What is however being missed altogether is that even Modi is not the real victor. If anyone has won the 2014 WAR, it is the Corporate India with the backing of the Corporate International opines Dr Javed Jamil,
On the surface Modi has emerged the victor in the elections. The name Modi has vanquished every other name – that of individual, organization or political party. People may tend to think that Hindutva, RSS or BJP have won. But the analysts have been quick to point out that Modi hardly bothers about any of them. He wants all of them to be nothing more than his obedient slaves. What is however being missed altogether is that even Modi is not the real victor. If anyone has won the 2014 WAR, it is the Corporate India with the backing of the Corporate International.
It was long back in 1997 when my book, “The Devil of Economic Fundamentalism” had shown how the forces of economics have subjugated every field of human existence, politics being its main source of monopolization. In the chapter entitled, “State or Estate” I had written,
“Democracy literally means ‘a government by the people, of the people and for the people’. In truth it is a corporatocracy, the government of the corporate, by the corporate and for the corporate. The result is that in most of the cases it is not the best among the people that ascend the ladder of politics but the ones chosen by the corporate, who often prove to be the worst for the people.

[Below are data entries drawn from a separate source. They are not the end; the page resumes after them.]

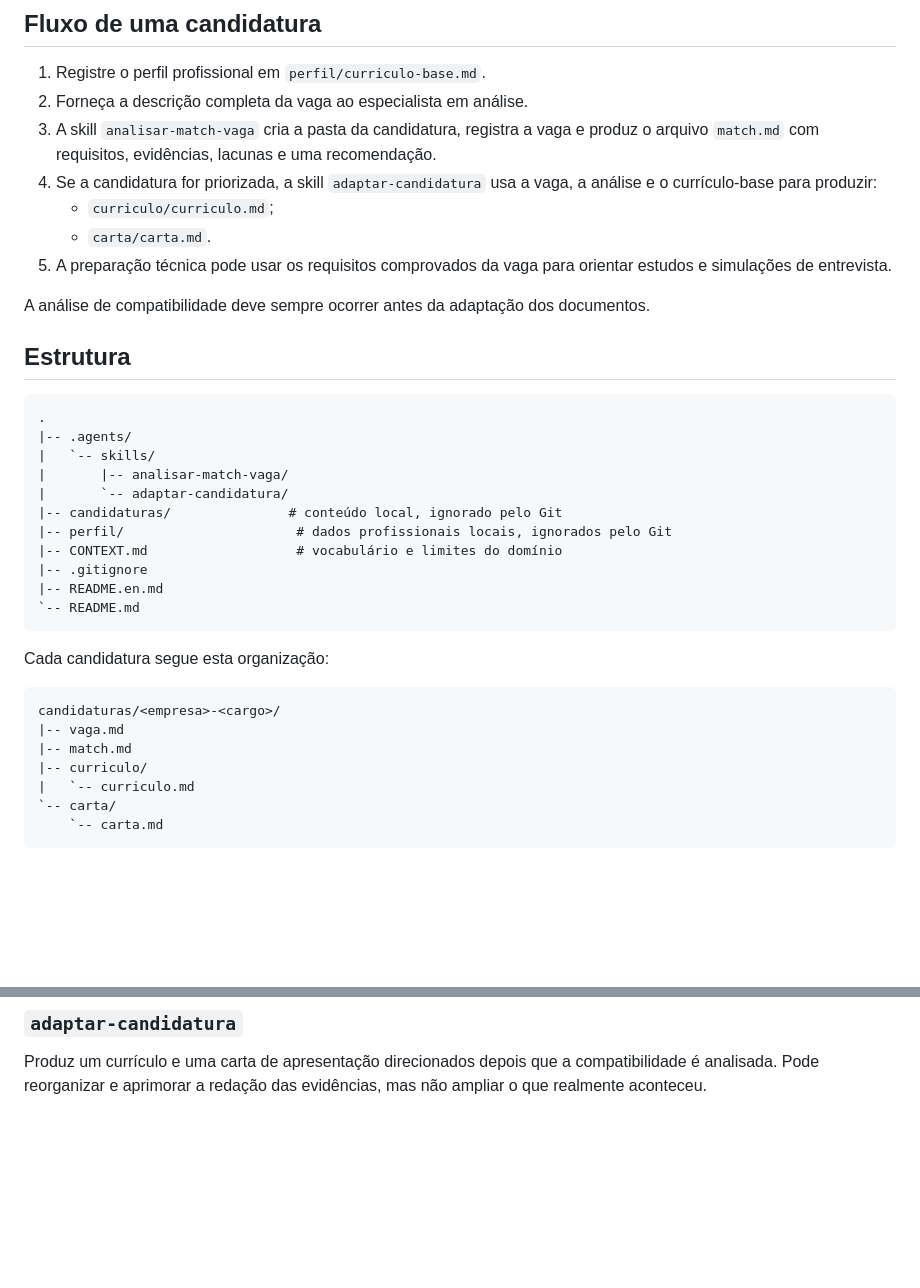
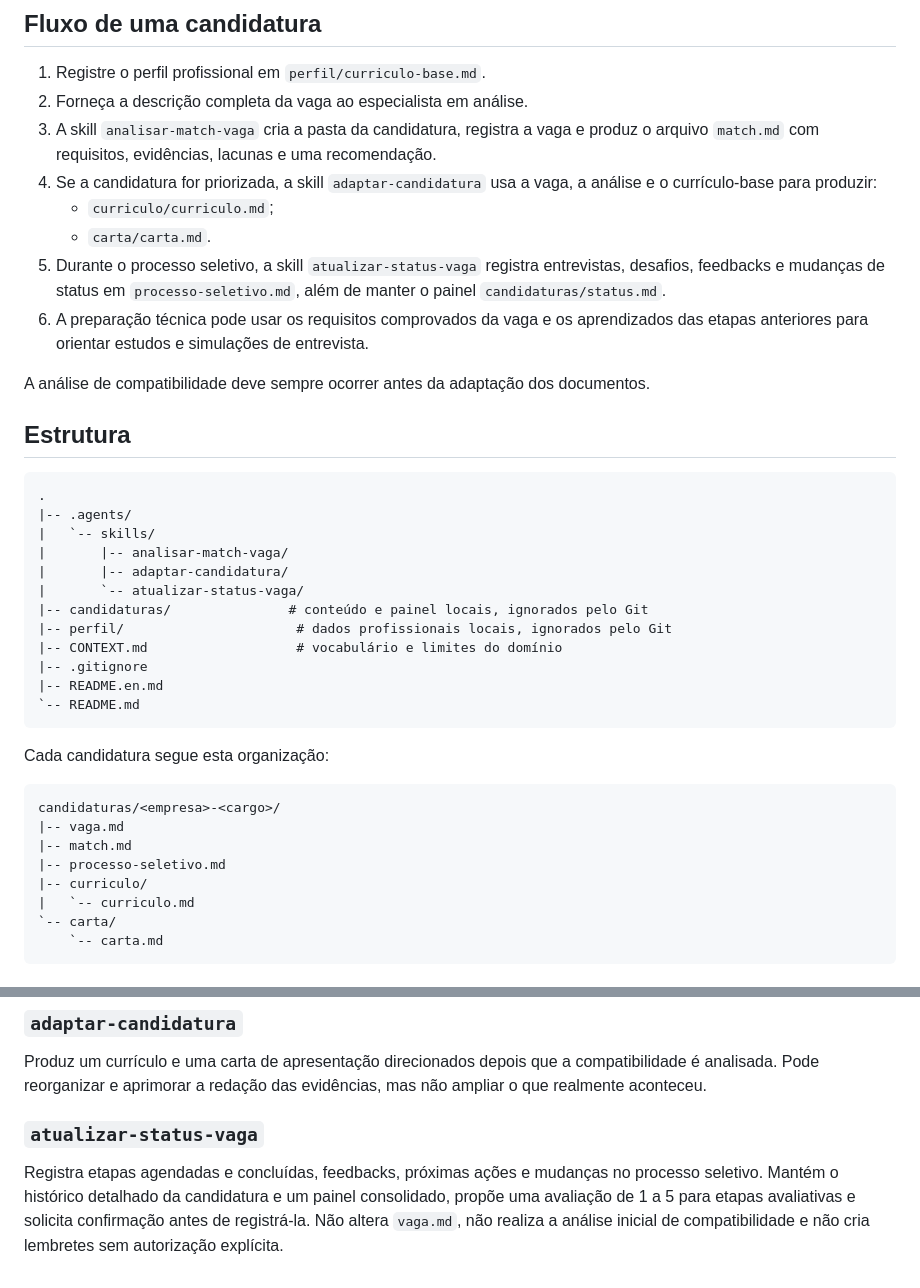
Before and after one commit to paulohfreire/preparacao-entrevistas, a Markdown page: README.md, 2 parts joined by grey strips. GitHub-like rendering; blank space fills up the shorter version.

```diff
--- a/README.md
+++ b/README.md
@@ -25,7 +25,8 @@ Subagentes podem apoiar tarefas pontuais e paralelizáveis, mas não substituem
 4. Se a candidatura for priorizada, a skill `adaptar-candidatura` usa a vaga, a análise e o currículo-base para produzir:
    - `curriculo/curriculo.md`;
    - `carta/carta.md`.
-5. A preparação técnica pode usar os requisitos comprovados da vaga para orientar estudos e simulações de entrevista.
+5. Durante o processo seletivo, a skill `atualizar-status-vaga` registra entrevistas, desafios, feedbacks e mudanças de status em `processo-seletivo.md`, além de manter o painel `candidaturas/status.md`.
+6. A preparação técnica pode usar os requisitos comprovados da vaga e os aprendizados das etapas anteriores para orientar estudos e simulações de entrevista.
 
 A análise de compatibilidade deve sempre ocorrer antes da adaptação dos documentos.
 
@@ -36,8 +37,9 @@ A análise de compatibilidade deve sempre ocorrer antes da adaptação dos docum
 |-- .agents/
 |   `-- skills/
 |       |-- analisar-match-vaga/
-|       `-- adaptar-candidatura/
-|-- candidaturas/               # conteúdo local, ignorado pelo Git
+|       |-- adaptar-candidatura/
+|       `-- atualizar-status-vaga/
+|-- candidaturas/               # conteúdo e painel locais, ignorados pelo Git
 |-- perfil/                      # dados profissionais locais, ignorados pelo Git
 |-- CONTEXT.md                   # vocabulário e limites do domínio
 |-- .gitignore
@@ -51,6 +53,7 @@ Cada candidatura segue esta organização:
 candidaturas/<empresa>-<cargo>/
 |-- vaga.md
 |-- match.md
+|-- processo-seletivo.md
 |-- curriculo/
 |   `-- curriculo.md
 `-- carta/
@@ -89,3 +92,7 @@ Classifica os requisitos da vaga, associa evidências do perfil, estima a compat
 ### `adaptar-candidatura`
 
 Produz um currículo e uma carta de apresentação direcionados depois que a compatibilidade é analisada. Pode reorganizar e aprimorar a redação das evidências, mas não ampliar o que realmente aconteceu.
+
+### `atualizar-status-vaga`
+
+Registra etapas agendadas e concluídas, feedbacks, próximas ações e mudanças no processo seletivo. Mantém o histórico detalhado da candidatura e um painel consolidado, propõe uma avaliação de 1 a 5 para etapas avaliativas e solicita confirmação antes de registrá-la. Não altera `vaga.md`, não realiza a análise inicial de compatibilidade e não cria lembretes sem autorização explícita.
```
Also changed, not shown: README.en.md (+10 -3 lines).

The irony is that it is the people who appear to be voting them to power; they have no option but to elect from among those chosen by their rich masters.”
This election was unique in the sense that never in the past, the corporate has been as determined as it was this time to bring one single leader to the helm of affairs. Congress and BJP used to be favourites with the corporate India but the other parties also had some support. This time, the two other leaders at the national level, Rahul Gandhi and Arvind Kehriwal were perceived as the enemies of the interests of the corporate. The former showed increasing fondness for Welfare Economics, which the corporate loves to loath, and the latter challenged the biggest faces in the corporate India. Modi of course was seen as a true friend, and the corporate does not disappoint its friends. The money flowed, the media systematically destroyed the image of all his adversaries, Rahul and Kejriwal being the favourite targets, and a kind of hype was created which brought every other factor to naught.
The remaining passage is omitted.